Currently, senators on the GOP leadership team are limited to three terms. Barrasso served one partial term and is in the middle of his second full term. Lee believes the partial term counts, while most of his Republican colleagues disagree. According to Lee’s logic, Senate Republican Conference Chairman John Thune (R-S.D.), and Conference Vice Chairman Roy Blunt (R-Mo.) would also be ineligible to run for another term.
“If the term limit kicked in at that point you’d have the absurd position at the end of the term limit that you would be in the middle of a Congress, changing, having elections and changing leadership, and changing staff, and all the rest,” Senate Majority Leader Mitch McConnell (R-Ky.) said Tuesday on Capitol Hill. “We’ve had this issue a couple times in the past, and so I think I can safely say it’s been the position of the conference that a partial term does not count toward a three-term limit.”
McConnell’s spokesman Don Stewart added in an email, “Sens. Thune, Barrasso, and Blunt are all eligible to run again. The leader believes they’ve all done a great job and he hopes that they do all run again.”
Barrasso was elected as the Senate Republican Policy Committee Chairman after Sen. Lamar Alexander (R-Tenn.) stepped down from Senate GOP leadership in January 2012.
“His decision may be premature,” Alexander said Tuesday of Lee’s decision to run. “I think there’s a precedent in place that makes it pretty clear that if you leave in the middle of a term, that’s not counted toward your three terms.”
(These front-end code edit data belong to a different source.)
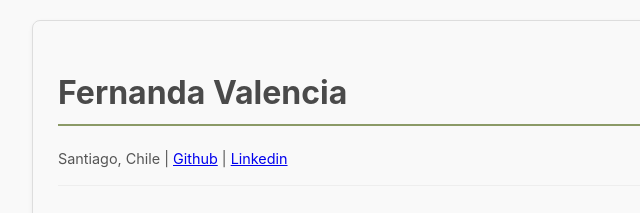
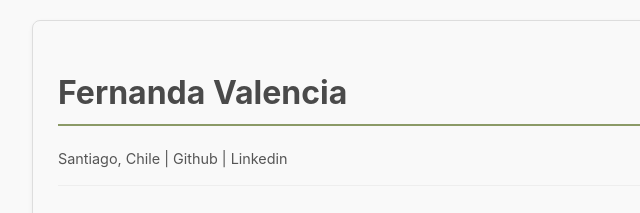
Before and after one commit to ferlmdl/ferlmdl.github.io, a plain HTML site: page index.html in a window 1280 px wide. Shown: the top 213 px of the page, 182-822 px from the left. Drawn offline with Linux system fonts and the light colour scheme.

Commit message:
Add styles for contacto links in index.html

```diff
--- a/index.html
+++ b/index.html
@@ -35,6 +35,13 @@
             color: #555;
             border-bottom: 1px solid #eee;
             padding-bottom: 15px;
+        }
+        .contacto a {
+            color: inherit;
+            text-decoration: none;
+        }
+        .contacto a:hover {
+            color: #8B9A67;
         }
         .proyecto, .experiencia {
             margin-bottom: 15px;
```
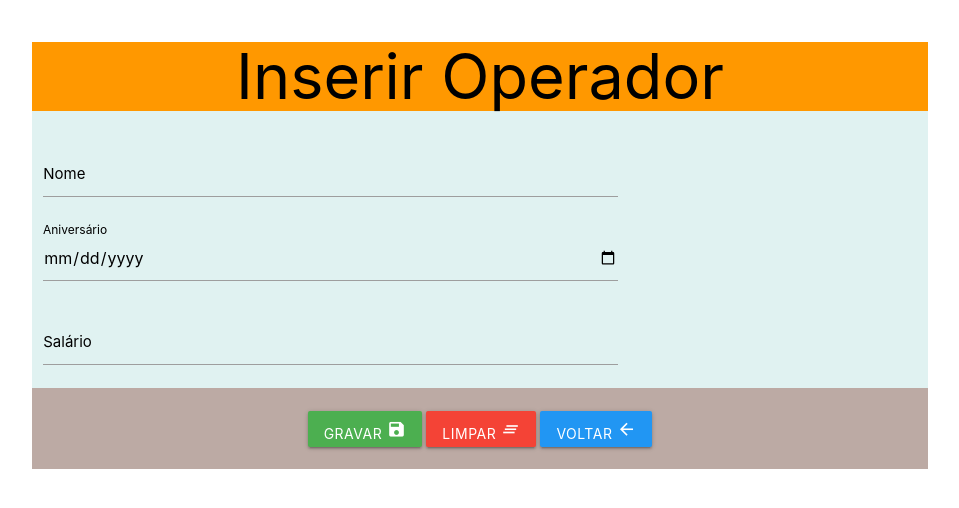
After one commit to arcamolesi/lpbcct1php2023, a PHP site: page /insoperador.php in a window 1280 px wide. The commit adds this page. Shown: the top 508 px of the page, without its empty margins (160-1119 px from the left). Run offline with PHP 8.4, Linux system fonts and the light colour scheme.

Commit message:
Atualiza BLL e Página Inserir
Atualiza BLL e Página Inserir

```diff
--- /dev/null
+++ b/VIEW/operador/insoperador.php
@@ -0,0 +1,68 @@
+<!DOCTYPE html>
+<html lang="pt-br">
+
+<head>
+    <meta charset="UTF-8">
+    <meta http-equiv="X-UA-Compatible" content="IE=edge">
+    <meta name="viewport" content="width=device-width, initial-scale=1.0">
+    <title>Inserir Operador</title>
+
+    <!-- Compiled and minified CSS -->
+    <link rel="stylesheet" href="https://cdnjs.cloudflare.com/ajax/libs/materialize/1.0.0/css/materialize.min.css">
+
+    <!-- Compiled and minified JavaScript -->
+    <script src="https://cdnjs.cloudflare.com/ajax/libs/materialize/1.0.0/js/materialize.min.js"></script>
+
+
+    <link href="https://fonts.googleapis.com/icon?family=Material+Icons" rel="stylesheet">
+</head>
+
+<body>
+    <div class="container teal lighten-5 black-text col s12">
+      <div class="center orange">
+          <h1>Inserir Operador</h1>
+      </div>
+
+      <div class="row">
+            <form action="recinsoperador.php" method="POST" id="frminsOperador" class="col s12">
+              <div class="input-field col s8">
+                  <input id="nome" type="text" name="txtNome">
+                  <label for="nome" class="black-text bold" >Nome</label>
+              </div>
+              <div class="input-field col s8">
+                  <input id="aniversario" type="date" name="txtAniversario">
+                  <label for="aniversario" class="black-text bold" >Aniversário</label>
+              </div>
+              <div class="input-field col s8">
+                  <input id="salario" type="text" name="txtSalario">
+                  <label for="salario" class="black-text bold" >Salário</label>
+              </div>
+              <div class="brown lighten-3 center col s12">
+        <br>
+        <button class="waves-effect waves-light btn green" type="submit">
+            Gravar <i class="material-icons">save</i>
+        </button>
+        <button class="waves-effect waves-light btn red" type = "reset">
+            Limpar <i class="material-icons">clear_all</i>
+        </button>
+        <button class="waves-effect waves-light btn blue" type="button">
+            Voltar <i class="material-icons">arrow_back</i>
+        </button>
+        <br>
+        <br>
+      </div>
+
+
+            </form>
+      </div>
+
+
+
+    </div>
+
+
+
+
+</body>
+
+</html>
--- /dev/null
+++ b/VIEW/operador/recinsoperador.php
@@ -0,0 +1,4 @@
+<?php
+
+    echo "passei aqui";
+?>
```
Also changed, not shown: BLL/blloperador.php (added, +20 -0 lines), MODEL/Operador.php (added, +61 -0 lines), VIEW/operador/lstoperador2.php (+8 -9 lines).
Elected in the tea party wave of 2010, Lee drew the ire of many Senate Republicans early on for his hardline stances and for backing the 2013 government shutdown over funding for the Affordable Care Act. But in recent years, Lee has also garnered a reputation for bipartisanship, working with Republicans and Democrats on reforms to surveillance laws and criminal justice.
Will Dobbs-Allsopp and Mary Ellen McIntire contributed.